### TASK INPUT:
-*-*-

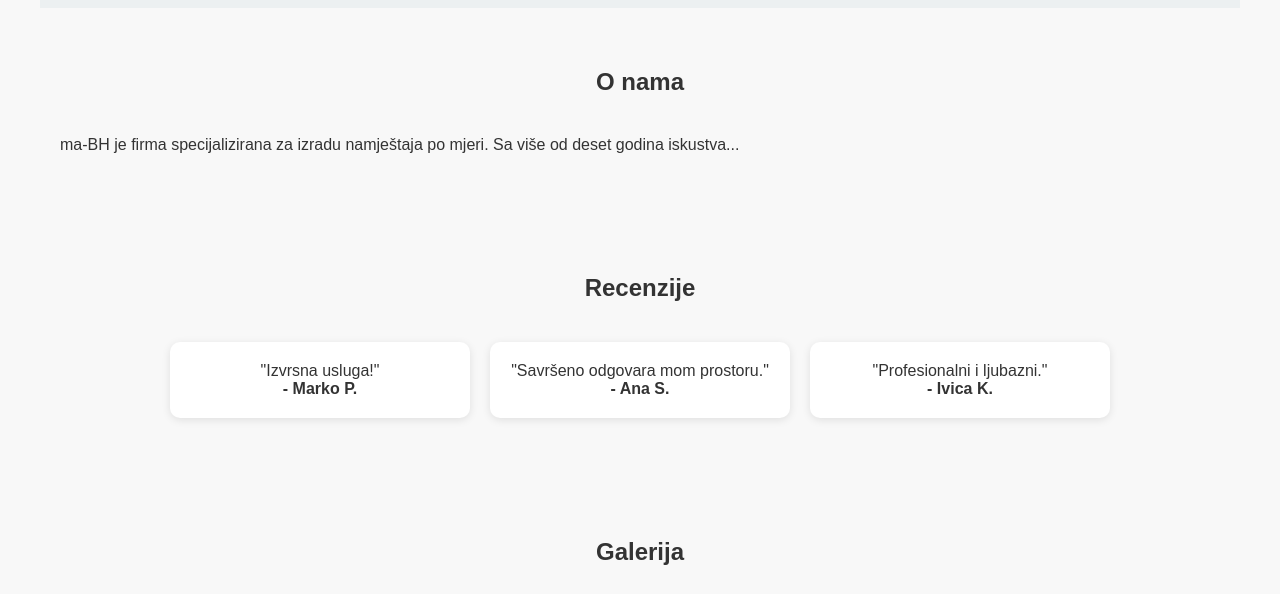
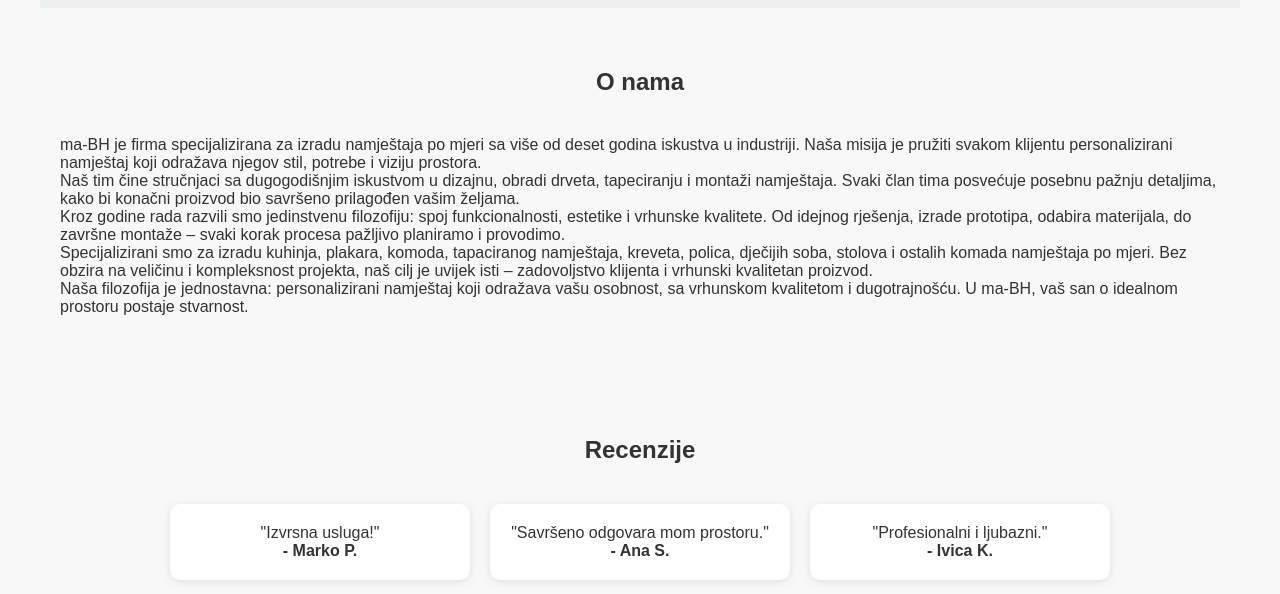
Before and after one commit to cenu1122/njemacki1, a plain HTML site: page index.html in a window 1280 px wide. Shown: the part 980-1574 px from the top of the page. Drawn offline with nearby package versions, Linux system fonts and the light colour scheme.

Commit message:
Update index.html

```diff
--- a/index.html
+++ b/index.html
@@ -93,8 +93,17 @@
 <!-- O nama -->
 <section id="o-nama">
   <h2>O nama</h2>
-  <p>ma-BH je firma specijalizirana za izradu namještaja po mjeri. Sa više od deset godina iskustva...</p>
+  <p>ma-BH je firma specijalizirana za izradu namještaja po mjeri sa više od deset godina iskustva u industriji. Naša misija je pružiti svakom klijentu personalizirani namještaj koji odražava njegov stil, potrebe i viziju prostora.</p>
+
+  <p>Naš tim čine stručnjaci sa dugogodišnjim iskustvom u dizajnu, obradi drveta, tapeciranju i montaži namještaja. Svaki član tima posvećuje posebnu pažnju detaljima, kako bi konačni proizvod bio savršeno prilagođen vašim željama.</p>
+
+  <p>Kroz godine rada razvili smo jedinstvenu filozofiju: spoj funkcionalnosti, estetike i vrhunske kvalitete. Od idejnog rješenja, izrade prototipa, odabira materijala, do završne montaže – svaki korak procesa pažljivo planiramo i provodimo.</p>
+
+  <p>Specijalizirani smo za izradu kuhinja, plakara, komoda, tapaciranog namještaja, kreveta, polica, dječijih soba, stolova i ostalih komada namještaja po mjeri. Bez obzira na veličinu i kompleksnost projekta, naš cilj je uvijek isti – zadovoljstvo klijenta i vrhunski kvalitetan proizvod.</p>
+
+  <p>Naša filozofija je jednostavna: personalizirani namještaj koji odražava vašu osobnost, sa vrhunskom kvalitetom i dugotrajnošću. U ma-BH, vaš san o idealnom prostoru postaje stvarnost.</p>
 </section>
+
 
 <!-- Recenzije -->
 <section id="recenzije">
```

-*-*-

### PROBLEM DETAILS:
In the copy, every entry appears exactly as written above and no picture appears.

### TASK ANSWER:
Before and after one commit to cenu1122/njemacki1, a plain HTML site: page index.html in a window 1280 px wide. Shown: the part 980-1574 px from the top of the page. Drawn offline with nearby package versions, Linux system fonts and the light colour scheme.

Commit message:
Update index.html

```diff
--- a/index.html
+++ b/index.html
@@ -93,8 +93,17 @@
 <!-- O nama -->
 <section id="o-nama">
   <h2>O nama</h2>
-  <p>ma-BH je firma specijalizirana za izradu namještaja po mjeri. Sa više od deset godina iskustva...</p>
+  <p>ma-BH je firma specijalizirana za izradu namještaja po mjeri sa više od deset godina iskustva u industriji. Naša misija je pružiti svakom klijentu personalizirani namještaj koji odražava njegov stil, potrebe i viziju prostora.</p>
+
+  <p>Naš tim čine stručnjaci sa dugogodišnjim iskustvom u dizajnu, obradi drveta, tapeciranju i montaži namještaja. Svaki član tima posvećuje posebnu pažnju detaljima, kako bi konačni proizvod bio savršeno prilagođen vašim željama.</p>
+
+  <p>Kroz godine rada razvili smo jedinstvenu filozofiju: spoj funkcionalnosti, estetike i vrhunske kvalitete. Od idejnog rješenja, izrade prototipa, odabira materijala, do završne montaže – svaki korak procesa pažljivo planiramo i provodimo.</p>
+
+  <p>Specijalizirani smo za izradu kuhinja, plakara, komoda, tapaciranog namještaja, kreveta, polica, dječijih soba, stolova i ostalih komada namještaja po mjeri. Bez obzira na veličinu i kompleksnost projekta, naš cilj je uvijek isti – zadovoljstvo klijenta i vrhunski kvalitetan proizvod.</p>
+
+  <p>Naša filozofija je jednostavna: personalizirani namještaj koji odražava vašu osobnost, sa vrhunskom kvalitetom i dugotrajnošću. U ma-BH, vaš san o idealnom prostoru postaje stvarnost.</p>
 </section>
+
 
 <!-- Recenzije -->
 <section id="recenzije">
```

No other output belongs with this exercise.